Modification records
◇ ◇ ◇ ◇ ◇
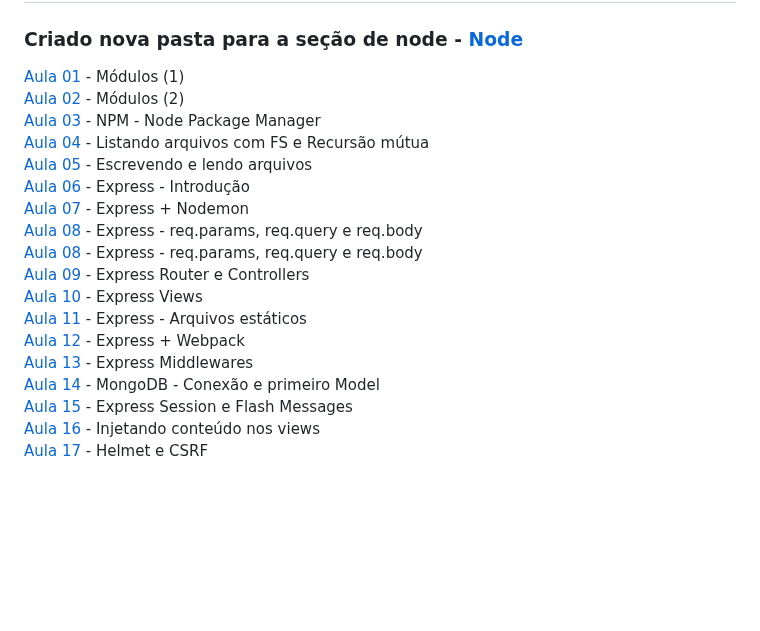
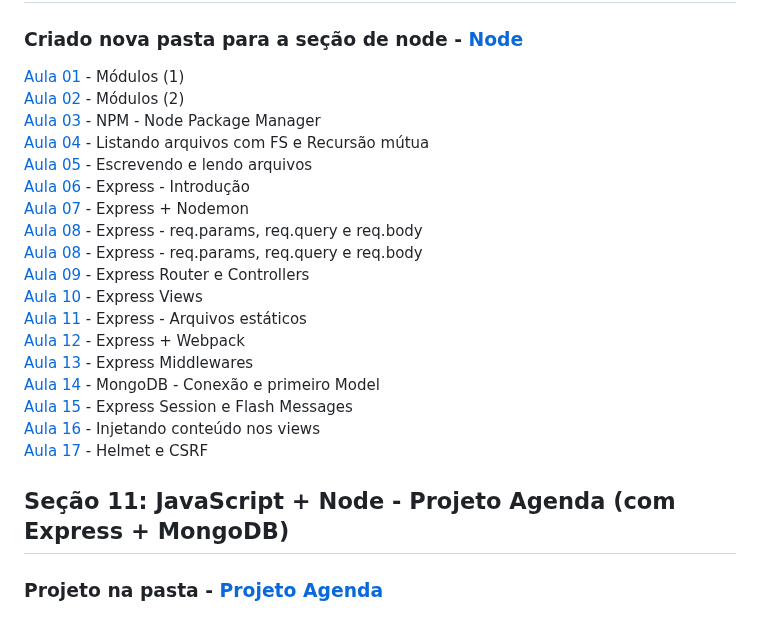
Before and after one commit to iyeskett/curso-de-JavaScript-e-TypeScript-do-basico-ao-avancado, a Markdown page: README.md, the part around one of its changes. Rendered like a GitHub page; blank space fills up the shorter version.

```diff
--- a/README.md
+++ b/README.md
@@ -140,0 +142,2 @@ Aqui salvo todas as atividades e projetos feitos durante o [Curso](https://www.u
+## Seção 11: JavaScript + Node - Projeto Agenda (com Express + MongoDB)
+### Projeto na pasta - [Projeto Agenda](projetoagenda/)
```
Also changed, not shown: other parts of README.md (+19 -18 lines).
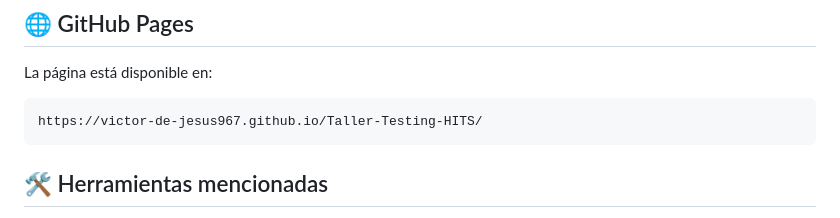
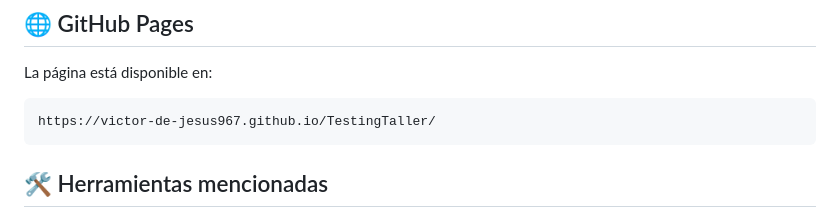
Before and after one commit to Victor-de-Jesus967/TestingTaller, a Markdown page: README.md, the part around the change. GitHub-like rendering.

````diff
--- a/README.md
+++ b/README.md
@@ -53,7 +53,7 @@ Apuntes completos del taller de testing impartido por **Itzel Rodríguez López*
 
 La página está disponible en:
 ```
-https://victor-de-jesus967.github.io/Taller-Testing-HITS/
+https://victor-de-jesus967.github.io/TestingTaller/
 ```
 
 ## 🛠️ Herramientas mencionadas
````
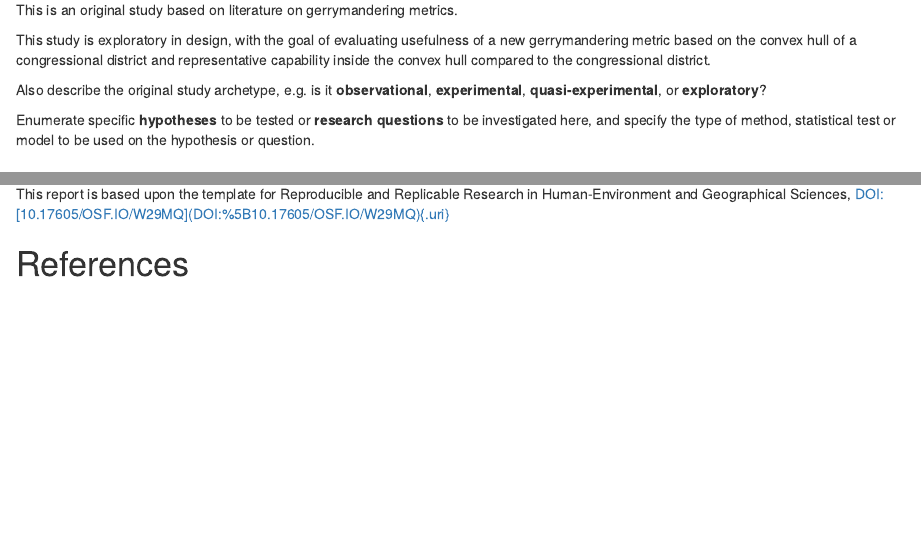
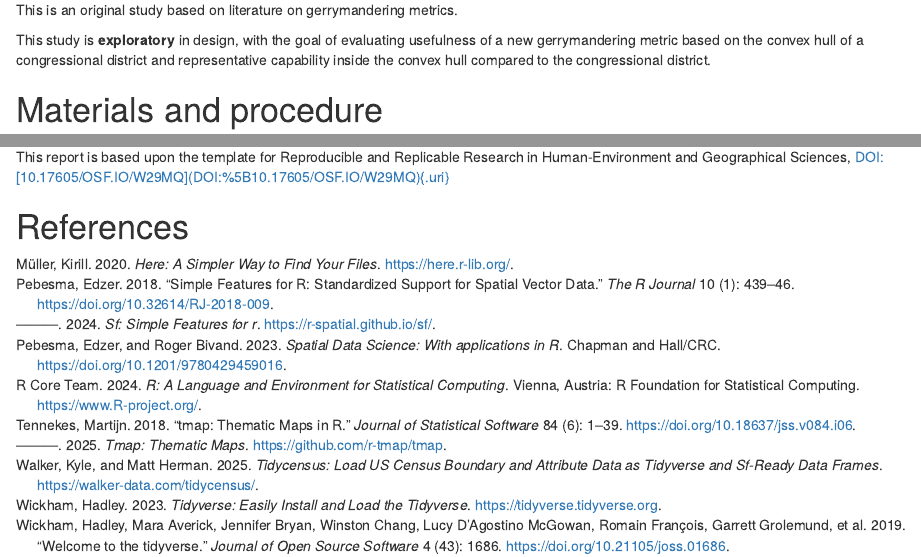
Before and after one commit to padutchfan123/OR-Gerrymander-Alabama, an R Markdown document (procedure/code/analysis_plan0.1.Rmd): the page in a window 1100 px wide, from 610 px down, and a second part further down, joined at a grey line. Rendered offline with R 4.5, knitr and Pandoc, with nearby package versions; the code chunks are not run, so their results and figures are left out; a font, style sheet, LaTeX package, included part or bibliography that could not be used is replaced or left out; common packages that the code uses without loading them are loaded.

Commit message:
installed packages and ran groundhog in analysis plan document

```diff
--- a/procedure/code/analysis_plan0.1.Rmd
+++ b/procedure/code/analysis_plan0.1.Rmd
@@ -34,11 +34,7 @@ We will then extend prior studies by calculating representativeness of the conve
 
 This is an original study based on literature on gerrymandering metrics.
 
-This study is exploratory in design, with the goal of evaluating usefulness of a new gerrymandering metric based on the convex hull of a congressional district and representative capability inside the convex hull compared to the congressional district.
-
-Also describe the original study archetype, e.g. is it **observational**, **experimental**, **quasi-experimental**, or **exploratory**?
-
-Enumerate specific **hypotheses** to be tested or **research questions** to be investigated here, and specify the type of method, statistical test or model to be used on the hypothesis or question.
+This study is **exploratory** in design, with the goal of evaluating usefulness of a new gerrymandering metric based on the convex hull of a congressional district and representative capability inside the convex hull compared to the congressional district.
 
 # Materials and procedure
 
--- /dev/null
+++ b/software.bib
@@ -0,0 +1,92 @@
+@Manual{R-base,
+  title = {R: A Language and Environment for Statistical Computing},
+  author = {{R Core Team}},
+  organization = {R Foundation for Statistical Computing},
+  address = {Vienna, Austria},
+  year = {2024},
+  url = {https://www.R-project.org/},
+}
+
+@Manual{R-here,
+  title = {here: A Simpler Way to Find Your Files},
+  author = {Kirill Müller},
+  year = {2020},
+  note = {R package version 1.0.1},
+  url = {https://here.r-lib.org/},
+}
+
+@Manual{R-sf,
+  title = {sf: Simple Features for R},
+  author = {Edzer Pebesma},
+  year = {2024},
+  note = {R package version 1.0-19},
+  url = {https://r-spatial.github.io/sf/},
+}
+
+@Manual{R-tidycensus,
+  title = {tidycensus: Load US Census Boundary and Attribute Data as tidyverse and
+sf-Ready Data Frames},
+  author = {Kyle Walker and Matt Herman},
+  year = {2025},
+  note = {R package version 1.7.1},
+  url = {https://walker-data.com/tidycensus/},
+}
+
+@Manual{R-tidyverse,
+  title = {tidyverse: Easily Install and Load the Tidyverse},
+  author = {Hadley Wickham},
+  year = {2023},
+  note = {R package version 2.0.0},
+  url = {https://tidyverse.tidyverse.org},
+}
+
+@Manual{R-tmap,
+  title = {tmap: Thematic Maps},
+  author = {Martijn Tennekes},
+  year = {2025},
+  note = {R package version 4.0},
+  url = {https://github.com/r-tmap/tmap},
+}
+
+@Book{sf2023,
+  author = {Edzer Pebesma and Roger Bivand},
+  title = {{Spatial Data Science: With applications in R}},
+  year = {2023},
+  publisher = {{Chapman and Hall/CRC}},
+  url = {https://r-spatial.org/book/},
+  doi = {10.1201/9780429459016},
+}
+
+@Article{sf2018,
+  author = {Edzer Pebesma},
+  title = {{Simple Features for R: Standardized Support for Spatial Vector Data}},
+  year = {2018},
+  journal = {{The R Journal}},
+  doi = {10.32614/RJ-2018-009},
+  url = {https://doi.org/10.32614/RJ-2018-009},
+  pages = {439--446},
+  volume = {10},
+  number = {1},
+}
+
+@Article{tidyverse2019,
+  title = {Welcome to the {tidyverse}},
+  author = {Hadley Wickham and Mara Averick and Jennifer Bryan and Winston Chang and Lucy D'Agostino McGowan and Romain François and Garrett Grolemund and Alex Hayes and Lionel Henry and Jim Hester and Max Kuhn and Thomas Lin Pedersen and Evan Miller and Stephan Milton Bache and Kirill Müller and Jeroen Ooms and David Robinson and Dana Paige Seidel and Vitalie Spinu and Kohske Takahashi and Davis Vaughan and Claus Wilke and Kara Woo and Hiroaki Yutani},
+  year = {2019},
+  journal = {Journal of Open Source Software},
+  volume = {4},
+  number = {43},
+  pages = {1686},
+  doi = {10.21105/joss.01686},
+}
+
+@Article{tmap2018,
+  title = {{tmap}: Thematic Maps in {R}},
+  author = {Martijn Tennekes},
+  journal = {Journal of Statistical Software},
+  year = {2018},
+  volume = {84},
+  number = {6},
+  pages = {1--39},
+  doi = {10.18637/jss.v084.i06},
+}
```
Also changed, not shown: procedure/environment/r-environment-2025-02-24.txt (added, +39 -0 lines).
◇ ◇ ◇ ◇ ◇
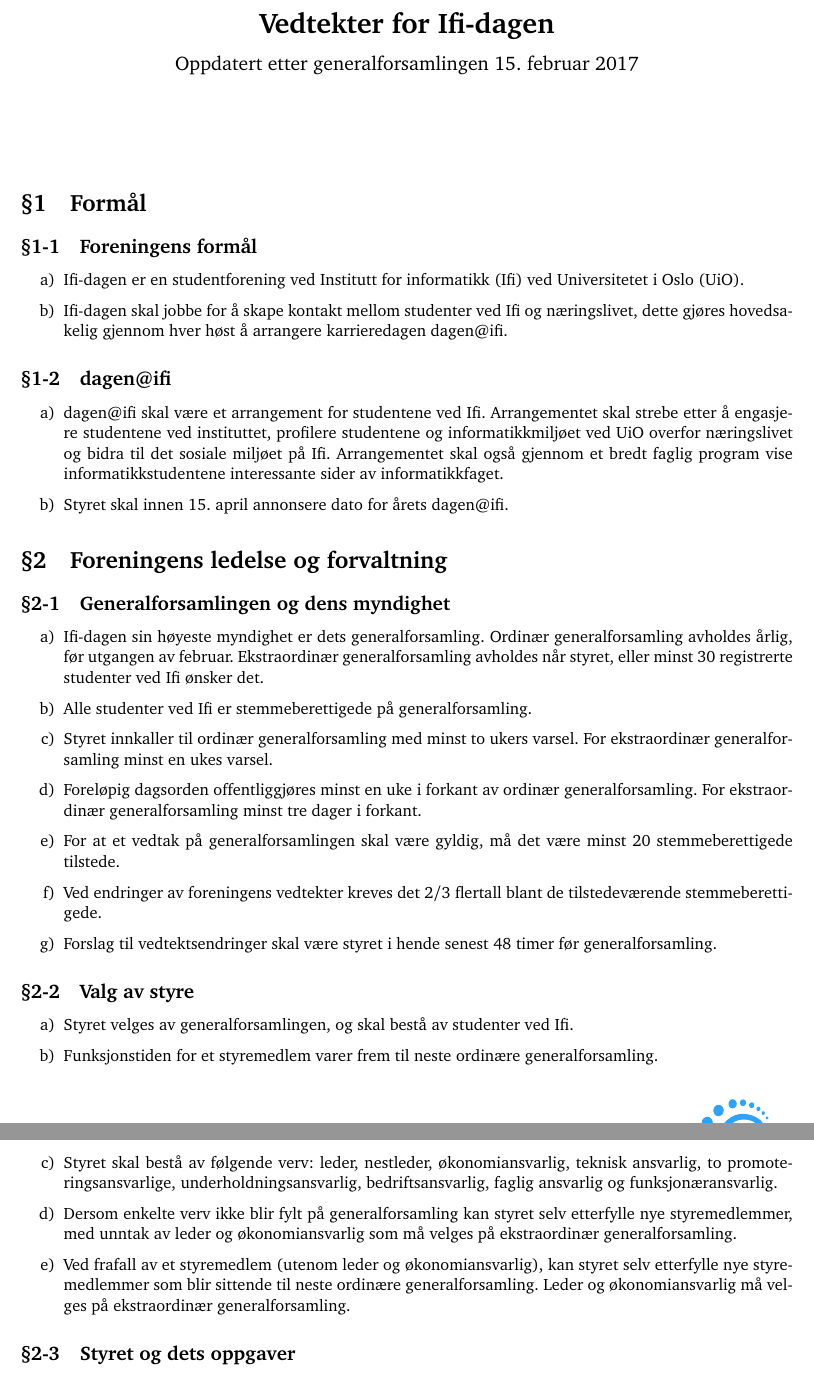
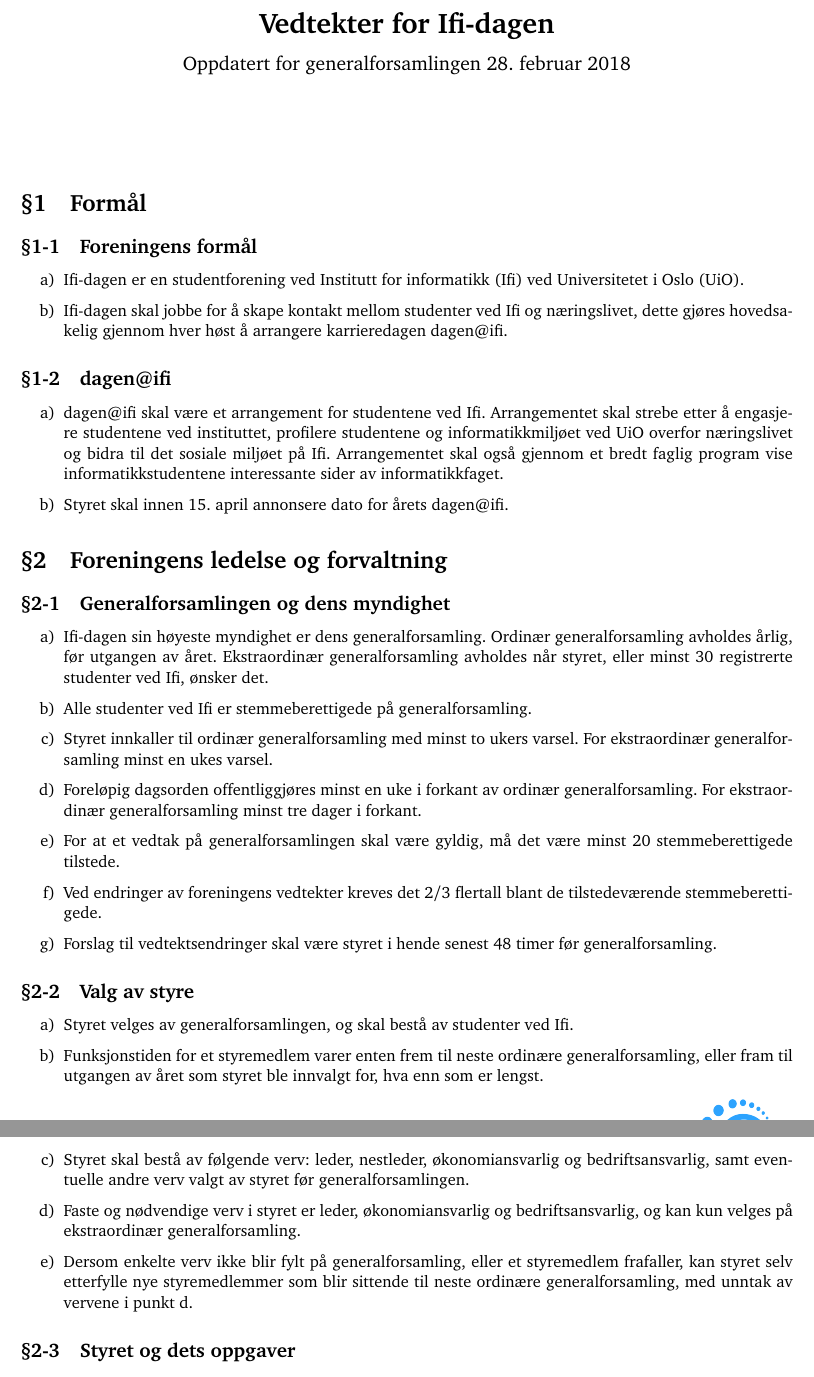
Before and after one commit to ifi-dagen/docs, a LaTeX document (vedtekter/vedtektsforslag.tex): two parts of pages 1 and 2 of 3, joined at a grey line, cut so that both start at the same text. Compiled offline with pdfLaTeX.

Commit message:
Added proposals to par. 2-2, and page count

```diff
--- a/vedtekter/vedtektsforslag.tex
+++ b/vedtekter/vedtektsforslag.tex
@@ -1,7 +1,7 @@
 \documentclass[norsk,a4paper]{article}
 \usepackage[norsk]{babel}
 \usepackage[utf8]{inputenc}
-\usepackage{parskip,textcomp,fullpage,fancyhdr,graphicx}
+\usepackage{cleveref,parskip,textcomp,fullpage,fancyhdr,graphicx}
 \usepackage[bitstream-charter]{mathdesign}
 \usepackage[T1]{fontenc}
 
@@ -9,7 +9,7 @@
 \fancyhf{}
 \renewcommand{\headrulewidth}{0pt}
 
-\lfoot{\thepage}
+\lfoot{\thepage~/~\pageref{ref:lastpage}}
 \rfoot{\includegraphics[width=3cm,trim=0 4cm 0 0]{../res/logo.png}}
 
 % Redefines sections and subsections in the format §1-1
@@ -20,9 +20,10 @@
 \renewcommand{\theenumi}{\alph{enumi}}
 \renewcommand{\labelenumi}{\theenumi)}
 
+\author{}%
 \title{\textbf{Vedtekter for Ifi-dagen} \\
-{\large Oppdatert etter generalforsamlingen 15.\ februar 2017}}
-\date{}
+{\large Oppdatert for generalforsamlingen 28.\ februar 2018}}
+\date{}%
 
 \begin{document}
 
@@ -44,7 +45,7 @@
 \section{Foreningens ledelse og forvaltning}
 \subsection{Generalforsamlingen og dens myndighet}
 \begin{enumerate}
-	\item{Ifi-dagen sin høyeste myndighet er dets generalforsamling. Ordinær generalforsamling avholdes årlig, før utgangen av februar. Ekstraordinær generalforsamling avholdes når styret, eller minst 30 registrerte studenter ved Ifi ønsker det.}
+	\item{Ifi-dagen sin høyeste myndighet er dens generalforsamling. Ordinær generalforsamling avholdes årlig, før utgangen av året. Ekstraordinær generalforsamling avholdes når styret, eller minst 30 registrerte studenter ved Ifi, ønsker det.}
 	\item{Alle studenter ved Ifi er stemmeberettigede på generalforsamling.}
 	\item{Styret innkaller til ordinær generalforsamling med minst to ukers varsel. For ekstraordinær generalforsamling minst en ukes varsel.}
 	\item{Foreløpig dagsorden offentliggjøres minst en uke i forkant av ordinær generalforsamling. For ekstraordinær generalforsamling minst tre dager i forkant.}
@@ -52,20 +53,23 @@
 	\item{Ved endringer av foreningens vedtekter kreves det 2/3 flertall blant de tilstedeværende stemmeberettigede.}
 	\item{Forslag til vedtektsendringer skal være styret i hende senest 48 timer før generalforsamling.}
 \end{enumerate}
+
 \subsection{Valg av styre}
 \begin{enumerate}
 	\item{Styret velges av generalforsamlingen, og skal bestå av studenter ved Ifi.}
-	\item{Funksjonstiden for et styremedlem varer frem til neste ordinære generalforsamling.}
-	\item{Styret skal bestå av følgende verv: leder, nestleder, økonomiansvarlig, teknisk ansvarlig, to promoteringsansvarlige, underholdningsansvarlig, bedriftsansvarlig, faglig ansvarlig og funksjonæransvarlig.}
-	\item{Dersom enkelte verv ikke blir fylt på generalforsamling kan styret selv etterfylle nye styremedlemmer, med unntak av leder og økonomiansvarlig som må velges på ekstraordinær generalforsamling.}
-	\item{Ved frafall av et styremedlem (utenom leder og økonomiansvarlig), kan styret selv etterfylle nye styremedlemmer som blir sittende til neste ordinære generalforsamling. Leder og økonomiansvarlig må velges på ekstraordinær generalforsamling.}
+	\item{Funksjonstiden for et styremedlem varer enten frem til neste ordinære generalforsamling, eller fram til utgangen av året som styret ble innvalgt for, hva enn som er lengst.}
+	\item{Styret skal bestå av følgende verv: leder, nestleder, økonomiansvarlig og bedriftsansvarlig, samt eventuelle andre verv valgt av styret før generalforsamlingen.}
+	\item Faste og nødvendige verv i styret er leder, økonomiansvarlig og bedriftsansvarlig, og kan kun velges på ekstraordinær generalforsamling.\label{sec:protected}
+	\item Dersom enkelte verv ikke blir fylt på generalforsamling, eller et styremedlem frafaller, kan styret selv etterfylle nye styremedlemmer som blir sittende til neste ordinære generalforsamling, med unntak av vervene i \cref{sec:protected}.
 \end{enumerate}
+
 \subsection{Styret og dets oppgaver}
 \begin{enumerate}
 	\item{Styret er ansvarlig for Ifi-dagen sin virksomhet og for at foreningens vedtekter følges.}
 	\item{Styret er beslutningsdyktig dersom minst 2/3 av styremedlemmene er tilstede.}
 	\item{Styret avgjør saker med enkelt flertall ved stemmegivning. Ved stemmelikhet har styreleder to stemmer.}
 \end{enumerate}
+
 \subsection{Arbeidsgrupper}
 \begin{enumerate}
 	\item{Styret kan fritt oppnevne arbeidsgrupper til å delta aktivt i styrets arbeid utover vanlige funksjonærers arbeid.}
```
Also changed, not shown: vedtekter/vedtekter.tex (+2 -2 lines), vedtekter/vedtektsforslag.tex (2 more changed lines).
◇ ◇ ◇ ◇ ◇
Using the records above, filter out every line that lacks the string "note" and copy the rest.

__ANSWER FOR THE TASK__:
+  note = {R package version 1.0.1},
+  note = {R package version 1.0-19},
+  note = {R package version 1.7.1},
+  note = {R package version 2.0.0},
+  note = {R package version 4.0},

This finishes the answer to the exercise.